Paonia may be a long way from Brooklyn, but she welcomes the change. "The bird songs, the plant life, the color of the sky all feel like home," she says. "I guess even the bugs feel familiar."
Rob Inglis worked in a sheet-metal shop at McMurdo Station from October through February this year. "The landscape of Antarctica is not as harsh as I thought it would be," he says, recalling the beauty of the sun's late-night glow on the glaciers and the Royal Society Mountains. Originally from South Carolina, Rob finished his bachelor's degree at Yale in ethics, politics and economics last spring. He also participated in the school's nascent Journalism Initiative. Since graduating, besides his Antarctica stint, he's hitchhiked around New Zealand and studied invertebrate sea creatures in Friday Harbor, Wash.
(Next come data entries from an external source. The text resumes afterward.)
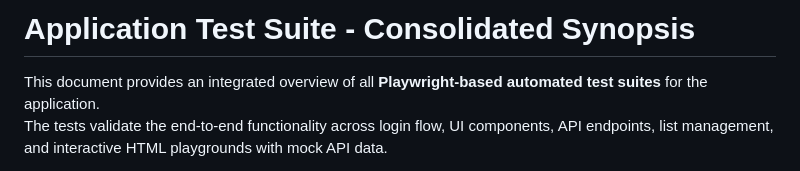
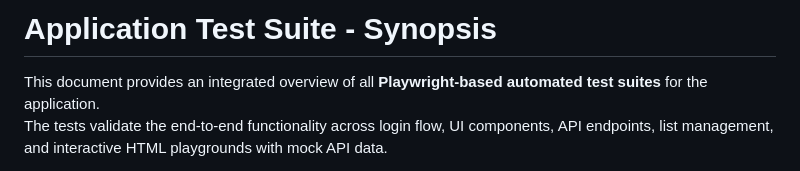
Before and after one commit to bipimo3-sys/Playwright2, a Markdown page: docs/00-Test-Suite-Synopsis.md, the part around the change. GitHub-like rendering.

Commit message:
committed

```diff
--- a/docs/00-Test-Suite-Synopsis.md
+++ b/docs/00-Test-Suite-Synopsis.md
@@ -1,4 +1,5 @@
-#  Application Test Suite - Consolidated Synopsis
+
+#  Application Test Suite - Synopsis
 
 This document provides an integrated overview of all **Playwright-based automated test suites** for the application.
 The tests validate the end-to-end functionality across login flow, UI components, API endpoints, list management, and interactive HTML playgrounds with mock API data.
```
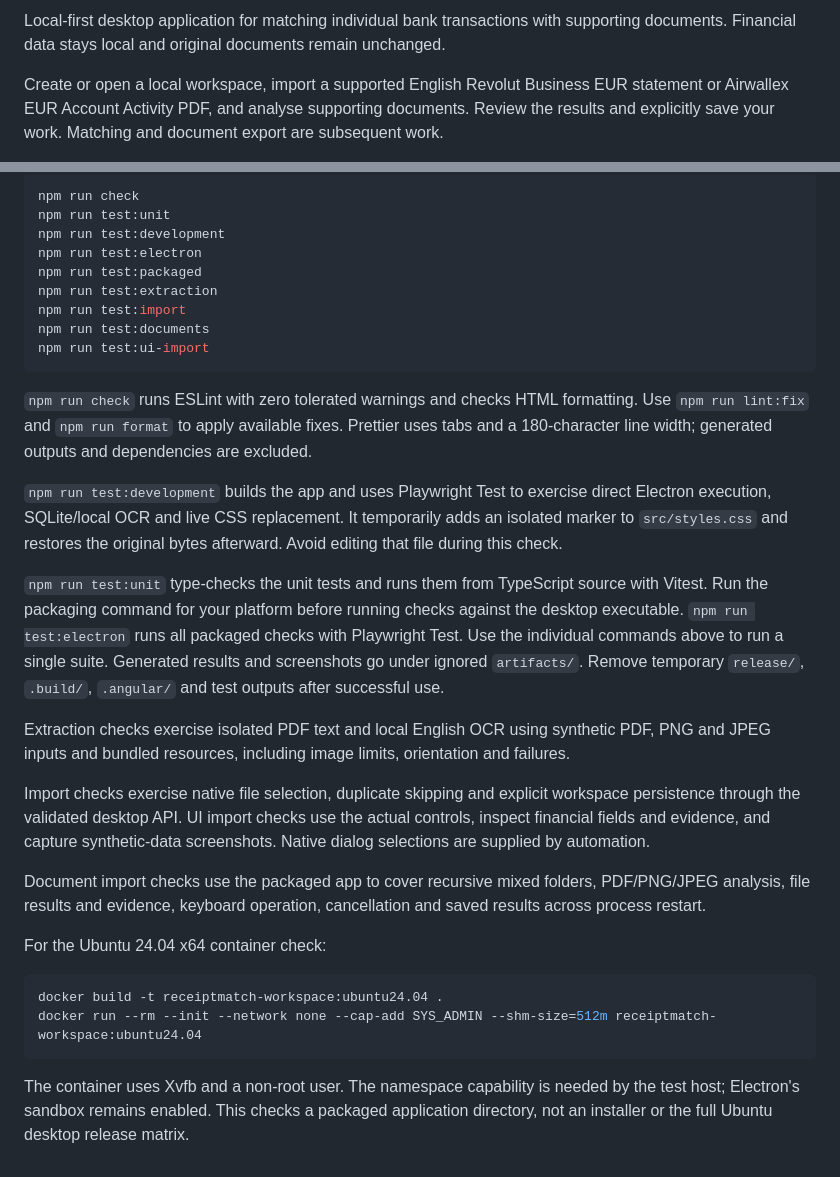
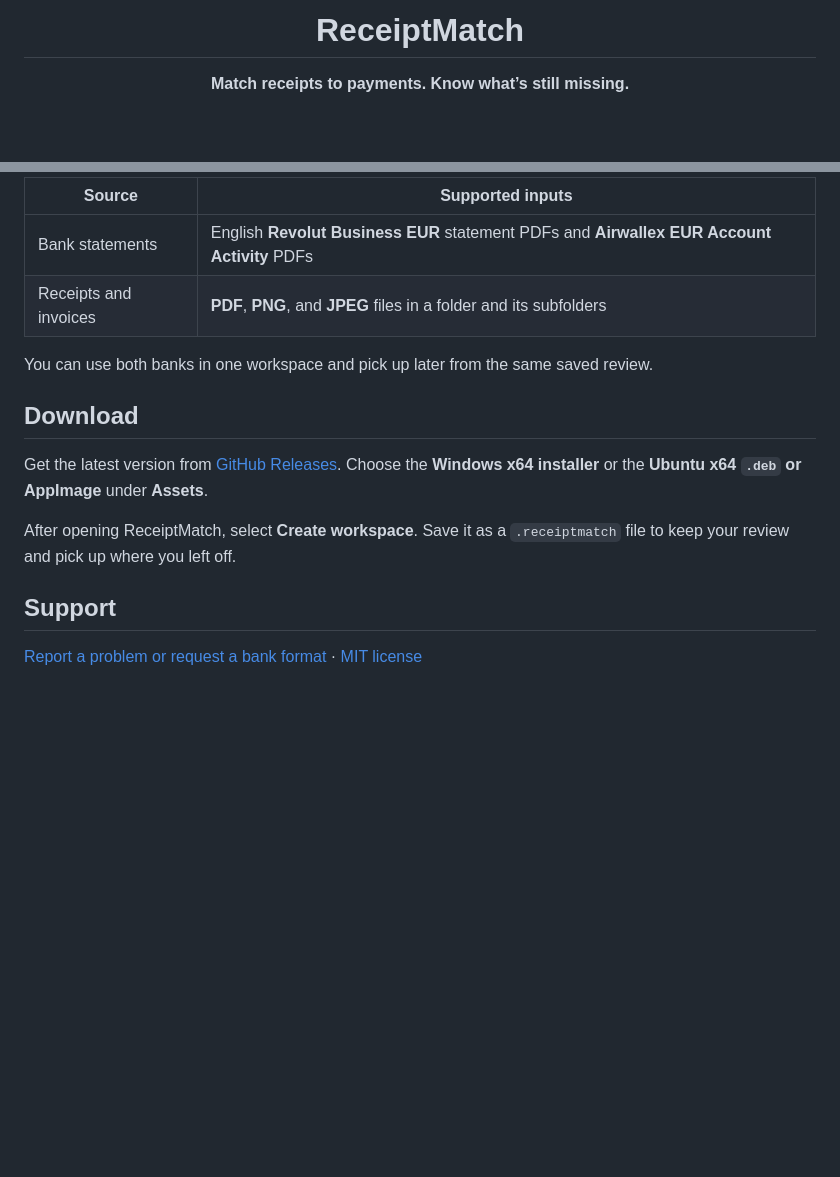
Before and after one commit to Wigtertainment/receiptmatch, a Markdown page: README.md, 2 parts joined by grey strips. Rendered like a GitHub page; blank space fills up the shorter version.

````diff
--- a/README.md
+++ b/README.md
@@ -2,5 +4,5 @@
 
-Local-first desktop application for matching individual bank transactions with supporting documents. Financial data stays local and original documents remain unchanged.
+<h1 align="center">ReceiptMatch</h1>
 
-Create or open a local workspace, import a supported English Revolut Business EUR statement or Airwallex EUR Account Activity PDF, and analyse supporting documents. Review the results and explicitly save your work. Matching and document export are subsequent work.
+<p align="center"><strong>Match receipts to payments. Know what’s still missing.</strong></p>
 
@@ -44,33 +51,17 @@ Under **Supporting documents**, choose a folder to analyse PDFs, PNGs and JPEGs
 
-```sh
-npm run check
-npm run test:unit
-npm run test:development
-npm run test:electron
-npm run test:packaged
-npm run test:extraction
-npm run test:import
-npm run test:documents
-npm run test:ui-import
-```
+| Source | Supported inputs |
+| --- | --- |
+| Bank statements | English **Revolut Business EUR** statement PDFs and **Airwallex EUR Account Activity** PDFs |
+| Receipts and invoices | **PDF**, **PNG**, and **JPEG** files in a folder and its subfolders |
 
-`npm run check` runs ESLint with zero tolerated warnings and checks HTML formatting. Use `npm run lint:fix` and `npm run format` to apply available fixes. Prettier uses tabs and a 180-character line width; generated outputs and dependencies are excluded.
+You can use both banks in one workspace and pick up later from the same saved review.
 
-`npm run test:development` builds the app and uses Playwright Test to exercise direct Electron execution, SQLite/local OCR and live CSS replacement. It temporarily adds an isolated marker to `src/styles.css` and restores the original bytes afterward. Avoid editing that file during this check.
+## Download
 
-`npm run test:unit` type-checks the unit tests and runs them from TypeScript source with Vitest. Run the packaging command for your platform before running checks against the desktop executable. `npm run test:electron` runs all packaged checks with Playwright Test. Use the individual commands above to run a single suite. Generated results and screenshots go under ignored `artifacts/`. Remove temporary `release/`, `.build/`, `.angular/` and test outputs after successful use.
+Get the latest version from [GitHub Releases](https://github.com/Wigtertainment/receiptmatch/releases). Choose the **Windows x64 installer** or the **Ubuntu x64 `.deb` or AppImage** under **Assets**.
 
-Extraction checks exercise isolated PDF text and local English OCR using synthetic PDF, PNG and JPEG inputs and bundled resources, including image limits, orientation and failures.
+After opening ReceiptMatch, select **Create workspace**. Save it as a `.receiptmatch` file to keep your review and pick up where you left off.
 
-Import checks exercise native file selection, duplicate skipping and explicit workspace persistence through the validated desktop API. UI import checks use the actual controls, inspect financial fields and evidence, and capture synthetic-data screenshots. Native dialog selections are supplied by automation.
+## Support
 
-Document import checks use the packaged app to cover recursive mixed folders, PDF/PNG/JPEG analysis, file results and evidence, keyboard operation, cancellation and saved results across process restart.
-
-For the Ubuntu 24.04 x64 container check:
-
-```sh
-docker build -t receiptmatch-workspace:ubuntu24.04 .
-docker run --rm --init --network none --cap-add SYS_ADMIN --shm-size=512m receiptmatch-workspace:ubuntu24.04
-```
-
-The container uses Xvfb and a non-root user. The namespace capability is needed by the test host; Electron's sandbox remains enabled. This checks a packaged application directory, not an installer or the full Ubuntu desktop release matrix.
+[Report a problem or request a bank format](https://github.com/Wigtertainment/receiptmatch/issues) · [MIT license](LICENSE)
````
Also changed, not shown: other parts of README.md (+31 -24 lines), media/receiptmatch/match-review.png (added), 2 other files.
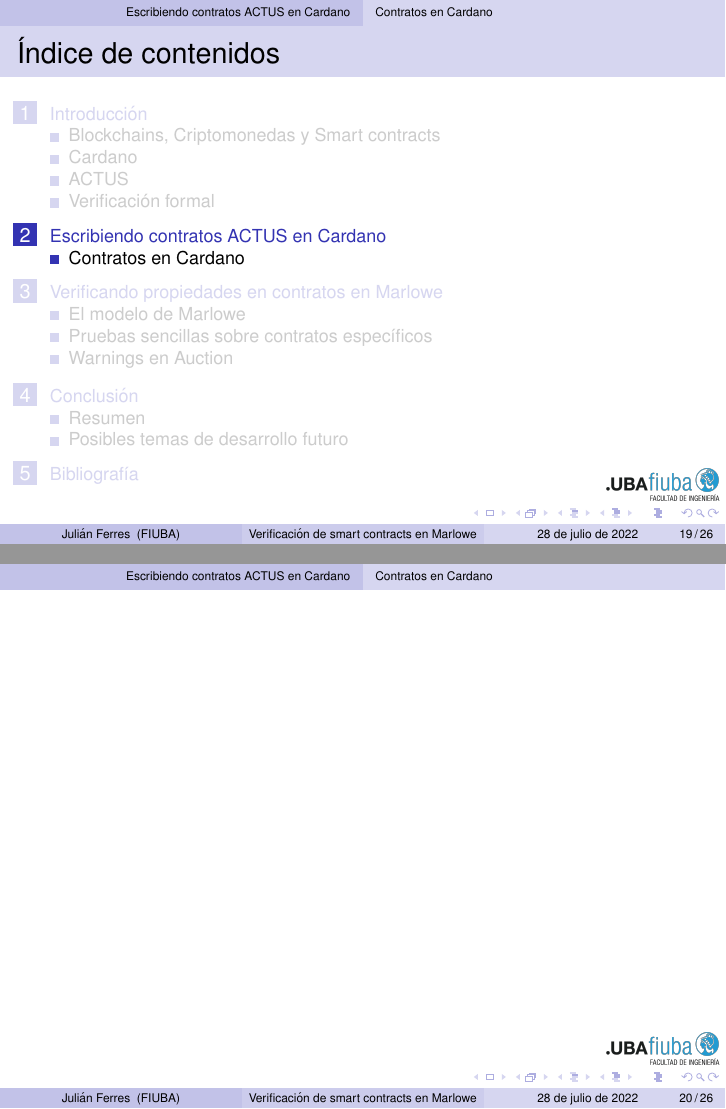
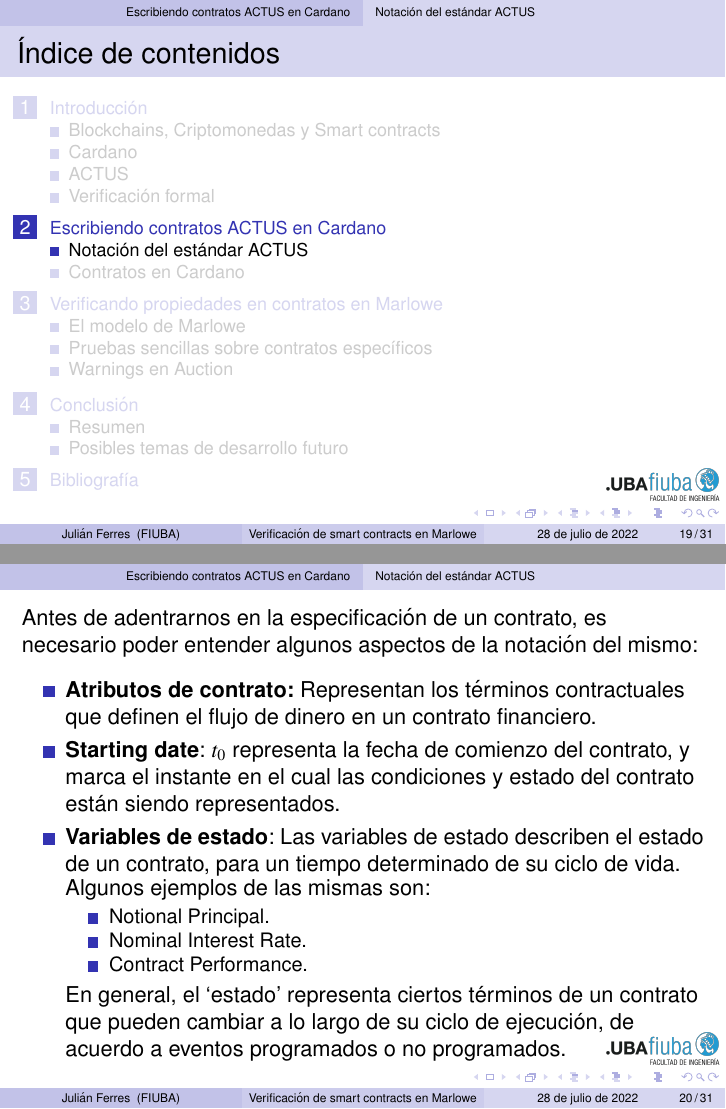
Before and after one commit to julianferres/Tesis, LaTeX slides (presentacion/presentacion.tex): pages 51 and 52 of 58 before the commit and pages 51 and 57 of 74 after it, joined at a grey line. Compiled offline with pdfLaTeX.

Commit message:
Presentación: Agrego características del estándar ACTUS

```diff
--- a/presentacion/presentacion.tex
+++ b/presentacion/presentacion.tex
@@ -343,3 +343,29 @@ continuación presentamos una lista de los principales, clasificados por sus fun
 
 \section{Escribiendo contratos ACTUS en Cardano}
 
+\subsection{Notación del estándar ACTUS}
+
+\begin{frame}
+Antes de adentrarnos en la especificación de un contrato, es necesario poder entender algunos
+aspectos de la notación del mismo: \pause
+\medskip
+
+\begin{itemize}
+    \item \textbf{Atributos de contrato:} Representan los términos contractuales que definen el flujo de dinero en un contrato financiero.
+    \pause
+    \item \textbf{Starting date}: $t_0$ representa la fecha de comienzo del contrato, y marca el instante en el cual las condiciones y estado del contrato están siendo representados.
+    \pause
+    \item \textbf{Variables de estado}: Las variables de estado describen el estado de un contrato, para un tiempo determinado de su ciclo de vida.
+
+        Algunos ejemplos de las mismas son:
+        \pause
+            \begin{itemize}
+                \item Notional Principal.
+                \item Nominal Interest Rate.
+                \item Contract Performance.
+            \end{itemize}
+        \pause
+        En general, el ‘estado’ representa ciertos términos de un contrato que pueden cambiar a lo largo de su ciclo de ejecución, de acuerdo a eventos programados o no programados.
+\end{itemize}
+
+\end{frame}
@@ -345,0 +378,30 @@ continuación presentamos una lista de los principales, clasificados por sus fun
+        \pause
+
+        \item \textbf{Secuencia de eventos}: Los eventos (de diferentes tipos) de un contrato pueden ocurrir en el mismo instante de tiempo $t$.
+        Por lo tanto, se utiliza un indicador de secuencia de eventos que se puede encontrar para cada evento en el diccionario de eventos.
+    \pause
+        \item \textbf{Lifetime de contrato}: La vida útil de un contrato ACTUS es el período de tiempo de su existencia, desde la perspectiva del usuario que analiza. Se puede analizar un contrato ACTUS en términos de estado actual y flujos de efectivo futuros para cada punto del tiempo.
+    \end{itemize}
+\end{frame}
+
+\begin{frame}
+    \begin{itemize}
+        \item \textbf{Funciones de transición de estado}: Dichas funciones, conocidas en Inglés como \textit{'State Transition Functions'} (STF) definen la transición de las variables de estado desde el \textit{pre-evento} hacia el \textit{post-evento}, cuando un cierto evento $e^k_t$ ocurre. Esto provoca que el  \textit{pre-evento} y \textit{post-evento} reciban la notación de $t^-$ y $t^+$ respectivamente.
+
+  \end{itemize}
+  \pause
+  \vfill
+  Estas funciones son específicas para un tipo de evento y contrato. Las mismas son escritas de acuerdo al siguiente formato $\textbf{STF\_[event type]\_[contract type]()}$, donde $\text{[event type]}$ y $\text{[contract type]}$ hacen alusión al tipo de evento y contrato al cual la STF pertenece.
+  \medskip
+  \pause
+
+  Por ejemplo: La STF para un evento de tipo IP en el contrato PAM se escribe como $\text{STF\_IP\_PAM ()}$ y modifica (entre otras) a la variable $\textbf{Ipac}$ desde el pre-evento $\textbf{Ipac}_{t^-}$ al post-evento $\textbf{Ipac}_{t^+}$.
+
+\end{frame}
+
+\begin{frame}
+    \begin{itemize}
+        \item \textbf{Funciones de pago}: Las funciones de pago, o \textit{Payoff Functions} (POF) definen como el flujo de dinero $c \in\mathbb{R}$ ocurre para un determinado evento $e^k_t$. El mismo es obtenido del estado actual y los términos del contrato. Si fuera necesario, el flujo de dinero puede ser indexado con el tiempo del evento: $c_t$.
+    \end{itemize}
+    \pause
+    \vfill
@@ -346,3 +414,5 @@ continuación presentamos una lista de los principales, clasificados por sus fun
+\end{frame}
+
 \subsection{Contratos en Cardano}
 
 \begin{frame}
```
Also changed, not shown: presentacion/presentacion.pdf, presentacion/presentacion.tex (12 more changed lines).
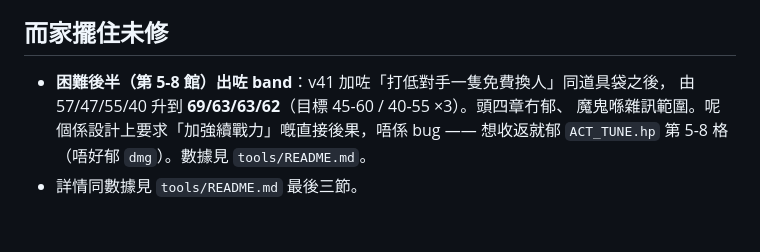
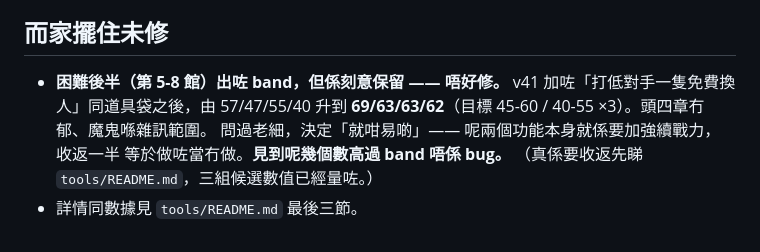
Before and after one commit to LC418418/-plakoro-, a Markdown page: CLAUDE.md, the part around the change. Rendered like a GitHub page.

```diff
--- a/CLAUDE.md
+++ b/CLAUDE.md
@@ -196,8 +196,10 @@ N=3000 node tools/sweep.mjs '[{"actTune":{"hp":[...]}}]'
 
 ## 而家擺住未修
 
-- **困難後半（第 5-8 館）出咗 band**：v41 加咗「打低對手一隻免費換人」同道具袋之後，
-  由 57/47/55/40 升到 **69/63/63/62**（目標 45-60 / 40-55 ×3）。頭四章冇郁、
-  魔鬼喺雜訊範圍。呢個係設計上要求「加強續戰力」嘅直接後果，唔係 bug ——
-  想收返就郁 `ACT_TUNE.hp` 第 5-8 格（唔好郁 `dmg`）。數據見 `tools/README.md`。
+- **困難後半（第 5-8 館）出咗 band，但係刻意保留 —— 唔好修。**
+  v41 加咗「打低對手一隻免費換人」同道具袋之後，由 57/47/55/40 升到
+  **69/63/63/62**（目標 45-60 / 40-55 ×3）。頭四章冇郁、魔鬼喺雜訊範圍。
+  問過老細，決定「就咁易啲」—— 呢兩個功能本身就係要加強續戰力，收返一半
+  等於做咗當冇做。**見到呢幾個數高過 band 唔係 bug。**
+  （真係要收返先睇 `tools/README.md`，三組候選數值已經量咗。）
 - 詳情同數據見 `tools/README.md` 最後三節。
```
Also changed, not shown: tools/README.md (+20 -5 lines).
Rob says he's always been fascinated by the West, and sees journalism as an opportunity to explore a wide variety of topics, from the environment and science to public health and immigration.
Emily Steinmetz has made some big changes in her life recently. In early June, she moved from Albuquerque to Paonia to become HCN's first multimedia intern. A scant three days before that, she eloped with her boyfriend. "We were trying to get married the whole week," she says, "but we would go hiking or whatever and suddenly realize it was 4:30 and the courthouse was closed!"
While pursuing her master's degree in anthropology at American University in Washington, D.C., Emily spent dozens of hours in a prison interviewing female inmates. As part of her Ph.D. work at Northwestern University in Illinois -- also on the anthropology of prisons -- she lived for a year in a rural New Mexico town, one-third of whose residents were incarcerated.
There, she was often mistaken for a reporter, confirming her hunch that she'd do better as a writer than an academic. She chose HCN because it seemed the perfect venue for exploring her interests in journalism, social justice and the environment.